[Provided records — start]

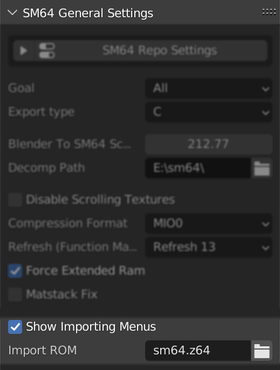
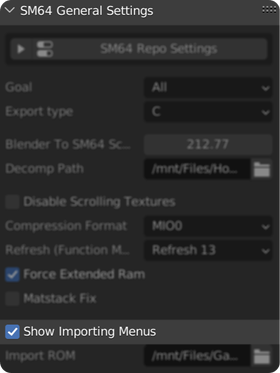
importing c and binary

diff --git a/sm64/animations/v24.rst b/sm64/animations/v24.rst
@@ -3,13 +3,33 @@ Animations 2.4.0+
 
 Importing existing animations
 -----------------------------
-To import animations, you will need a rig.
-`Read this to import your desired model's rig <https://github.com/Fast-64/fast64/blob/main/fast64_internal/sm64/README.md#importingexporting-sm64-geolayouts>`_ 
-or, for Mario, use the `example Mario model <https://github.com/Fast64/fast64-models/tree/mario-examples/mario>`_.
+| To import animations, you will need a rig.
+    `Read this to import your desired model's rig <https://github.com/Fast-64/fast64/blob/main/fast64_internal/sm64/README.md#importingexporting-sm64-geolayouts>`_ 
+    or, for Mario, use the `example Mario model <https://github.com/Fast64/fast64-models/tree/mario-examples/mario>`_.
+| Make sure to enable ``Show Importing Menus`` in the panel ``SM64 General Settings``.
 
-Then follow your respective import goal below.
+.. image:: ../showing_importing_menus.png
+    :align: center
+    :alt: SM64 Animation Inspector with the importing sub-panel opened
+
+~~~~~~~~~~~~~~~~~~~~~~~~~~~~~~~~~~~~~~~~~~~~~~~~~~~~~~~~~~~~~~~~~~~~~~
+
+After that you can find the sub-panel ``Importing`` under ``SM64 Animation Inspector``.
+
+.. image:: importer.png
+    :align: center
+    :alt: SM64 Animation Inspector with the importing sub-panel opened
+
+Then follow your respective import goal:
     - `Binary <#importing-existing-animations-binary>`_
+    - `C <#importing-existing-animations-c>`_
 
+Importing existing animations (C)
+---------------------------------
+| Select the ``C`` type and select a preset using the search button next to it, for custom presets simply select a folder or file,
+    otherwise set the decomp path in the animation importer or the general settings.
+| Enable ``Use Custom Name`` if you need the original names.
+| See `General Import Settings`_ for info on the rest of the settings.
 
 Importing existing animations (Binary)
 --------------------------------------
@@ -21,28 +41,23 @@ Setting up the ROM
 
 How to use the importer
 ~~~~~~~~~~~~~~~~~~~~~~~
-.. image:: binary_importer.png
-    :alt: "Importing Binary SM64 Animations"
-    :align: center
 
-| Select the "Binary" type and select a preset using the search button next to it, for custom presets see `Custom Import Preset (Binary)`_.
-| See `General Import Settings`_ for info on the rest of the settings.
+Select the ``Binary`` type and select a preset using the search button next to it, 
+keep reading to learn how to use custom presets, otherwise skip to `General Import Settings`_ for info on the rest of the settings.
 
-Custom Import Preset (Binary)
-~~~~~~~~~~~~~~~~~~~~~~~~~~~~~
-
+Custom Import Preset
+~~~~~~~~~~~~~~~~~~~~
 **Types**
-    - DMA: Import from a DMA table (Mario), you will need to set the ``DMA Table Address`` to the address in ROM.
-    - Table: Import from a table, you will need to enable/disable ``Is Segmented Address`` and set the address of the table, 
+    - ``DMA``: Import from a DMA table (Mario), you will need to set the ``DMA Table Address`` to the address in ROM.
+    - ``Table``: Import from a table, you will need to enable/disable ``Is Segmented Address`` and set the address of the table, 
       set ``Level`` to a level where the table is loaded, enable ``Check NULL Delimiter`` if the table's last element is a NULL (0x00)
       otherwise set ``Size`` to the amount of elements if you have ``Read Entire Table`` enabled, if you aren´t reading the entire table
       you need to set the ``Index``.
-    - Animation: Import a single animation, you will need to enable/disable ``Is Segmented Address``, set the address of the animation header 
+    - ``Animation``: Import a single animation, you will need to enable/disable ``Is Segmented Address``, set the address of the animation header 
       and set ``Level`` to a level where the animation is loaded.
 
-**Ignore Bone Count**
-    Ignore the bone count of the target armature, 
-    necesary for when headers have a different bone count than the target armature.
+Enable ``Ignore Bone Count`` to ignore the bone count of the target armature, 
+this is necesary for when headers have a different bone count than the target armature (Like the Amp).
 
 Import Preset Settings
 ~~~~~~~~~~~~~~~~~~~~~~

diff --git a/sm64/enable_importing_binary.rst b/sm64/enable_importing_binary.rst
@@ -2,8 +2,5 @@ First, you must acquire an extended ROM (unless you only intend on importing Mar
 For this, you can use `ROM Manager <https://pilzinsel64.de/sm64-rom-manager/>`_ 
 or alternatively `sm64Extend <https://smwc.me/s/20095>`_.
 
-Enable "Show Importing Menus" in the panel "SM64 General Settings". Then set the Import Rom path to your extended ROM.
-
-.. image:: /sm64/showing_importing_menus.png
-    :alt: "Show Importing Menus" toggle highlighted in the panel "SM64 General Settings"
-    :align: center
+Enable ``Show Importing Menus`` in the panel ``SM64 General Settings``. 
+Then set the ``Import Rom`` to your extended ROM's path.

[Provided records — finish]

Assigned task: Every line of the listing above is to be retyped exactly, but the pictures are to be dropped.

Reply:
importing c and binary

diff --git a/sm64/animations/v24.rst b/sm64/animations/v24.rst
@@ -3,13 +3,33 @@ Animations 2.4.0+
 
 Importing existing animations
 -----------------------------
-To import animations, you will need a rig.
-`Read this to import your desired model's rig <https://github.com/Fast-64/fast64/blob/main/fast64_internal/sm64/README.md#importingexporting-sm64-geolayouts>`_ 
-or, for Mario, use the `example Mario model <https://github.com/Fast64/fast64-models/tree/mario-examples/mario>`_.
+| To import animations, you will need a rig.
+    `Read this to import your desired model's rig <https://github.com/Fast-64/fast64/blob/main/fast64_internal/sm64/README.md#importingexporting-sm64-geolayouts>`_ 
+    or, for Mario, use the `example Mario model <https://github.com/Fast64/fast64-models/tree/mario-examples/mario>`_.
+| Make sure to enable ``Show Importing Menus`` in the panel ``SM64 General Settings``.
 
-Then follow your respective import goal below.
+.. image:: ../showing_importing_menus.png
+    :align: center
+    :alt: SM64 Animation Inspector with the importing sub-panel opened
+
+~~~~~~~~~~~~~~~~~~~~~~~~~~~~~~~~~~~~~~~~~~~~~~~~~~~~~~~~~~~~~~~~~~~~~~
+
+After that you can find the sub-panel ``Importing`` under ``SM64 Animation Inspector``.
+
+.. image:: importer.png
+    :align: center
+    :alt: SM64 Animation Inspector with the importing sub-panel opened
+
+Then follow your respective import goal:
     - `Binary <#importing-existing-animations-binary>`_
+    - `C <#importing-existing-animations-c>`_
 
+Importing existing animations (C)
+---------------------------------
+| Select the ``C`` type and select a preset using the search button next to it, for custom presets simply select a folder or file,
+    otherwise set the decomp path in the animation importer or the general settings.
+| Enable ``Use Custom Name`` if you need the original names.
+| See `General Import Settings`_ for info on the rest of the settings.
 
 Importing existing animations (Binary)
 --------------------------------------
@@ -21,28 +41,23 @@ Setting up the ROM
 
 How to use the importer
 ~~~~~~~~~~~~~~~~~~~~~~~
-.. image:: binary_importer.png
-    :alt: "Importing Binary SM64 Animations"
-    :align: center
 
-| Select the "Binary" type and select a preset using the search button next to it, for custom presets see `Custom Import Preset (Binary)`_.
-| See `General Import Settings`_ for info on the rest of the settings.
+Select the ``Binary`` type and select a preset using the search button next to it, 
+keep reading to learn how to use custom presets, otherwise skip to `General Import Settings`_ for info on the rest of the settings.
 
-Custom Import Preset (Binary)
-~~~~~~~~~~~~~~~~~~~~~~~~~~~~~
-
+Custom Import Preset
+~~~~~~~~~~~~~~~~~~~~
 **Types**
-    - DMA: Import from a DMA table (Mario), you will need to set the ``DMA Table Address`` to the address in ROM.
-    - Table: Import from a table, you will need to enable/disable ``Is Segmented Address`` and set the address of the table, 
+    - ``DMA``: Import from a DMA table (Mario), you will need to set the ``DMA Table Address`` to the address in ROM.
+    - ``Table``: Import from a table, you will need to enable/disable ``Is Segmented Address`` and set the address of the table, 
       set ``Level`` to a level where the table is loaded, enable ``Check NULL Delimiter`` if the table's last element is a NULL (0x00)
       otherwise set ``Size`` to the amount of elements if you have ``Read Entire Table`` enabled, if you aren´t reading the entire table
       you need to set the ``Index``.
-    - Animation: Import a single animation, you will need to enable/disable ``Is Segmented Address``, set the address of the animation header 
+    - ``Animation``: Import a single animation, you will need to enable/disable ``Is Segmented Address``, set the address of the animation header 
       and set ``Level`` to a level where the animation is loaded.
 
-**Ignore Bone Count**
-    Ignore the bone count of the target armature, 
-    necesary for when headers have a different bone count than the target armature.
+Enable ``Ignore Bone Count`` to ignore the bone count of the target armature, 
+this is necesary for when headers have a different bone count than the target armature (Like the Amp).
 
 Import Preset Settings
 ~~~~~~~~~~~~~~~~~~~~~~

diff --git a/sm64/enable_importing_binary.rst b/sm64/enable_importing_binary.rst
@@ -2,8 +2,5 @@ First, you must acquire an extended ROM (unless you only intend on importing Mar
 For this, you can use `ROM Manager <https://pilzinsel64.de/sm64-rom-manager/>`_ 
 or alternatively `sm64Extend <https://smwc.me/s/20095>`_.
 
-Enable "Show Importing Menus" in the panel "SM64 General Settings". Then set the Import Rom path to your extended ROM.
-
-.. image:: /sm64/showing_importing_menus.png
-    :alt: "Show Importing Menus" toggle highlighted in the panel "SM64 General Settings"
-    :align: center
+Enable ``Show Importing Menus`` in the panel ``SM64 General Settings``. 
+Then set the ``Import Rom`` to your extended ROM's path.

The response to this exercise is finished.